Your assignment =>
Search term "Program": copy each line of the data containing it.

================================

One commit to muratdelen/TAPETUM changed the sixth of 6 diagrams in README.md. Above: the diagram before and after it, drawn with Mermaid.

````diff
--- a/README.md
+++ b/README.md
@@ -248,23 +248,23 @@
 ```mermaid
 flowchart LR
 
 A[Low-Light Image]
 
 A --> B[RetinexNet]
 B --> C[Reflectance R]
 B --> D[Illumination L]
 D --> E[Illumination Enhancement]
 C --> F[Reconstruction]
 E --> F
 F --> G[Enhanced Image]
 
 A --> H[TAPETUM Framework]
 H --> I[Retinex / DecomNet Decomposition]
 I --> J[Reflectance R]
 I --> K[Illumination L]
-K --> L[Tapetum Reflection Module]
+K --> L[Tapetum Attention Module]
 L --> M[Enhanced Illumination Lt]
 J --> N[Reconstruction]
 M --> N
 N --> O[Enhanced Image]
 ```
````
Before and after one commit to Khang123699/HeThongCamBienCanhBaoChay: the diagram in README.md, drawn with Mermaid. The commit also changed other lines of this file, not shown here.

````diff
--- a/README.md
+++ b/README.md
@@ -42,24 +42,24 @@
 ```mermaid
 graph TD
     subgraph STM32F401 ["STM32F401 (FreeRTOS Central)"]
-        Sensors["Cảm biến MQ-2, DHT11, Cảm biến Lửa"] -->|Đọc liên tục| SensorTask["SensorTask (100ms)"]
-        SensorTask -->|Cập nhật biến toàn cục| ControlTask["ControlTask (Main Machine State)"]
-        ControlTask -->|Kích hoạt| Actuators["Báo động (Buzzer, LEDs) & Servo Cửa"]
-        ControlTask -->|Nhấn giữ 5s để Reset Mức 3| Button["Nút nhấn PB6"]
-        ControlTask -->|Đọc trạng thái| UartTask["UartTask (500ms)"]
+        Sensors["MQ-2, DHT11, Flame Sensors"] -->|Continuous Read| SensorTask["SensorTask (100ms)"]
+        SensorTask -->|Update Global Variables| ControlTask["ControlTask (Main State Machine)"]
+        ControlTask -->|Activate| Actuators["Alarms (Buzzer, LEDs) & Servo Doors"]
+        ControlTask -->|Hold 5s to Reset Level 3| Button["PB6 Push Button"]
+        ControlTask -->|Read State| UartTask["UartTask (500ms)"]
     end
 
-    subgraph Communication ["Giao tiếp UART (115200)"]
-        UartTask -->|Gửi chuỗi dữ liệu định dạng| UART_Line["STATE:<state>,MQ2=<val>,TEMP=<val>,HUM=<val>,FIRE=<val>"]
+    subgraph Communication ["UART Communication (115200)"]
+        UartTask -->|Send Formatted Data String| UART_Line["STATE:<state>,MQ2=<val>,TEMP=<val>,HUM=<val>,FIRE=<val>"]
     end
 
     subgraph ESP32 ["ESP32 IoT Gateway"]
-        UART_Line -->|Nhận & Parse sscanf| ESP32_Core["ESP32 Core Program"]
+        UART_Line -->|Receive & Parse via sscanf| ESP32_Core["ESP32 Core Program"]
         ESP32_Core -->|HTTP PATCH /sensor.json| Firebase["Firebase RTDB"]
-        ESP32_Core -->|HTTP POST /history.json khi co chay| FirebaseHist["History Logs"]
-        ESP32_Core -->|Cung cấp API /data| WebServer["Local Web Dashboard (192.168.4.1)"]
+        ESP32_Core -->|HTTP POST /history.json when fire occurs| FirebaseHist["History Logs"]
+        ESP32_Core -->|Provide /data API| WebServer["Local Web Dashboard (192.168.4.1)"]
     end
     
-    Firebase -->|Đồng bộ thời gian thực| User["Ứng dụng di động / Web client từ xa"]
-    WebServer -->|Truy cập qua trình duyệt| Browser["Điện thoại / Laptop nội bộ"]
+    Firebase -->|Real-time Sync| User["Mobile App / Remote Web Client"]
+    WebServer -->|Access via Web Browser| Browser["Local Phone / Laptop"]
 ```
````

================================

Answer to this exercise =>
-        UART_Line -->|Nhận & Parse sscanf| ESP32_Core["ESP32 Core Program"]
+        UART_Line -->|Receive & Parse via sscanf| ESP32_Core["ESP32 Core Program"]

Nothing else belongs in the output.